--- MATERIAL FOR THIS EXERCISE Enclosed Below ---
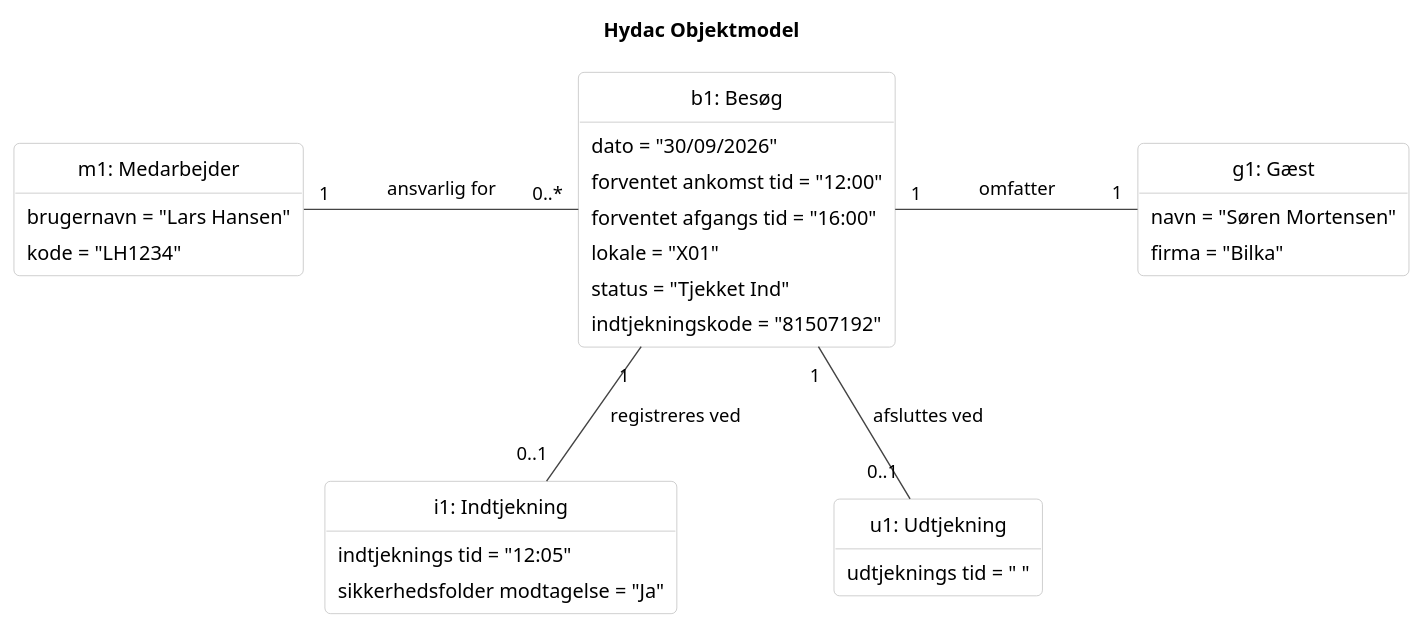
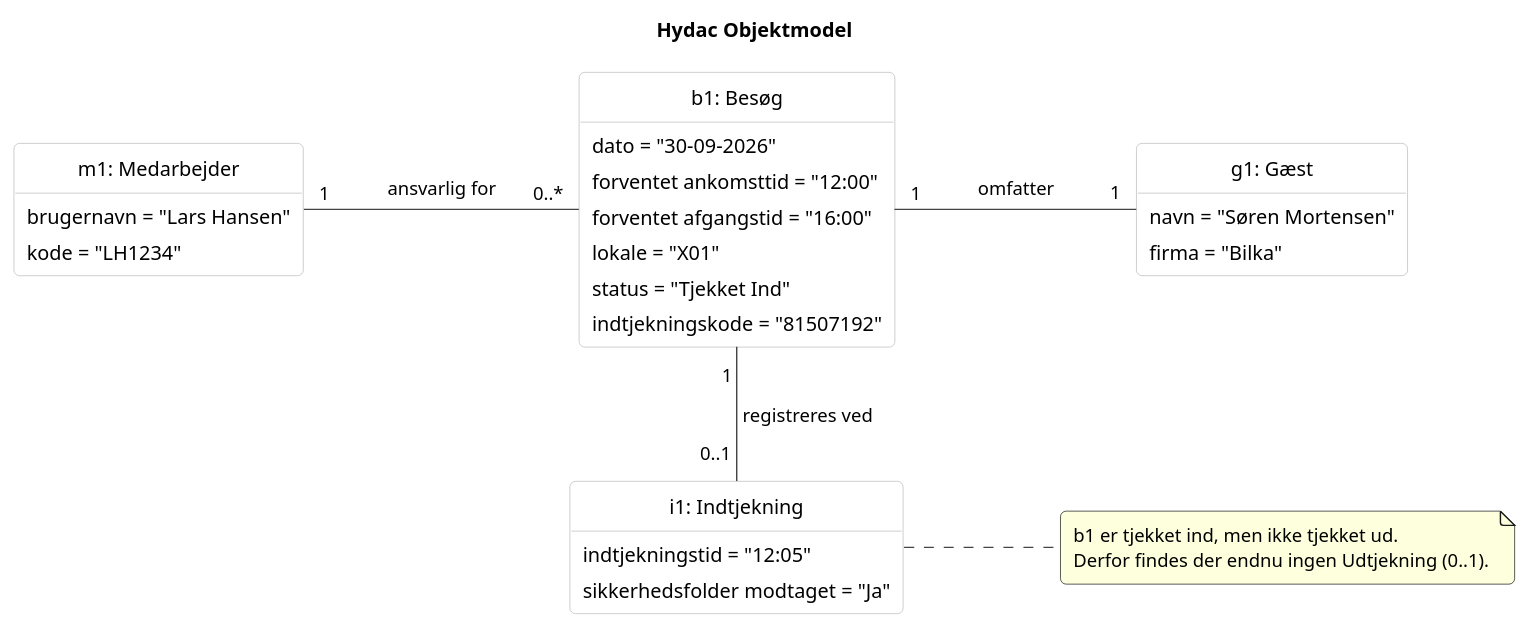
One commit to Zoabz/Hydac changed the diagram in 3. Objekt Model/3. Objekt Model.puml. Above: the diagram before and after it, drawn with PlantUML. The commit also changed 38 other files, not shown here.

```diff
--- a/3. Objekt Model/3. Objekt Model.puml
+++ b/3. Objekt Model/3. Objekt Model.puml
@@ -1,64 +1,60 @@
-@startuml Hydac_Domaenemodel_v2
+@startuml Hydac_Objektmodel
 
 skinparam backgroundColor White
 skinparam shadowing false
 skinparam defaultFontName Arial
 skinparam roundCorner 8
 skinparam linetype polyline
 skinparam nodesep 110
 skinparam ranksep 70
 skinparam padding 3
 skinparam titleFontStyle bold
 
 hide circle
 hide methods
 
 skinparam class {
     BackgroundColor White
     BorderColor #BBBBBB
     ArrowColor #444444
     FontColor Black
     AttributeFontColor Black
 }
 
 title Hydac Objektmodel
 
 class "m1: Medarbejder" as Medarbejder {
     brugernavn = "Lars Hansen"
     kode = "LH1234"
 }
 
 class "b1: Besøg" as Besog {
-    dato = "30/09/2026"
-    forventet ankomst tid = "12:00"
-    forventet afgangs tid = "16:00"
+    dato = "30-09-2026"
+    forventet ankomsttid = "12:00"
+    forventet afgangstid = "16:00"
     lokale = "X01"
     status = "Tjekket Ind"
     indtjekningskode = "81507192"
 }
 
 class "g1: Gæst" as Gaest {
     navn = "Søren Mortensen"
     firma = "Bilka"
 }
 
 class "i1: Indtjekning" as Indtjekning {
-    indtjeknings tid = "12:05"
-    sikkerhedsfolder modtagelse = "Ja"
+    indtjekningstid = "12:05"
+    sikkerhedsfolder modtaget = "Ja"
 }
 
-class "u1: Udtjekning" as Udtjekning {
-    udtjeknings tid = " "
-}
-
-
+note right of Indtjekning
+    b1 er tjekket ind, men ikke tjekket ud.
+    Derfor findes der endnu ingen Udtjekning (0..1).
+end note
 
 Medarbejder "1" -right- "0..*" Besog : ansvarlig for
 Besog "1" -right- "1" Gaest : omfatter
 
 Besog "1" -- "0..1" Indtjekning : registreres ved
-Besog "1" -- "0..1" Udtjekning : afsluttes ved
-
-Indtjekning -[hidden]right- Udtjekning
 
 @enduml
```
--- End of Enclosed MATERIAL FOR THIS EXERCISE ---
▶ [TASK REQUIREMENTS] Taking each record in turn, retype it exactly and drop any picture.

▶ [TASK OUTPUT]
One commit to Zoabz/Hydac changed the diagram in 3. Objekt Model/3. Objekt Model.puml. Above: the diagram before and after it, drawn with PlantUML. The commit also changed 38 other files, not shown here.

```diff
--- a/3. Objekt Model/3. Objekt Model.puml
+++ b/3. Objekt Model/3. Objekt Model.puml
@@ -1,64 +1,60 @@
-@startuml Hydac_Domaenemodel_v2
+@startuml Hydac_Objektmodel
 
 skinparam backgroundColor White
 skinparam shadowing false
 skinparam defaultFontName Arial
 skinparam roundCorner 8
 skinparam linetype polyline
 skinparam nodesep 110
 skinparam ranksep 70
 skinparam padding 3
 skinparam titleFontStyle bold
 
 hide circle
 hide methods
 
 skinparam class {
     BackgroundColor White
     BorderColor #BBBBBB
     ArrowColor #444444
     FontColor Black
     AttributeFontColor Black
 }
 
 title Hydac Objektmodel
 
 class "m1: Medarbejder" as Medarbejder {
     brugernavn = "Lars Hansen"
     kode = "LH1234"
 }
 
 class "b1: Besøg" as Besog {
-    dato = "30/09/2026"
-    forventet ankomst tid = "12:00"
-    forventet afgangs tid = "16:00"
+    dato = "30-09-2026"
+    forventet ankomsttid = "12:00"
+    forventet afgangstid = "16:00"
     lokale = "X01"
     status = "Tjekket Ind"
     indtjekningskode = "81507192"
 }
 
 class "g1: Gæst" as Gaest {
     navn = "Søren Mortensen"
     firma = "Bilka"
 }
 
 class "i1: Indtjekning" as Indtjekning {
-    indtjeknings tid = "12:05"
-    sikkerhedsfolder modtagelse = "Ja"
+    indtjekningstid = "12:05"
+    sikkerhedsfolder modtaget = "Ja"
 }
 
-class "u1: Udtjekning" as Udtjekning {
-    udtjeknings tid = " "
-}
-
-
+note right of Indtjekning
+    b1 er tjekket ind, men ikke tjekket ud.
+    Derfor findes der endnu ingen Udtjekning (0..1).
+end note
 
 Medarbejder "1" -right- "0..*" Besog : ansvarlig for
 Besog "1" -right- "1" Gaest : omfatter
 
 Besog "1" -- "0..1" Indtjekning : registreres ved
-Besog "1" -- "0..1" Udtjekning : afsluttes ved
-
-Indtjekning -[hidden]right- Udtjekning
 
 @enduml
```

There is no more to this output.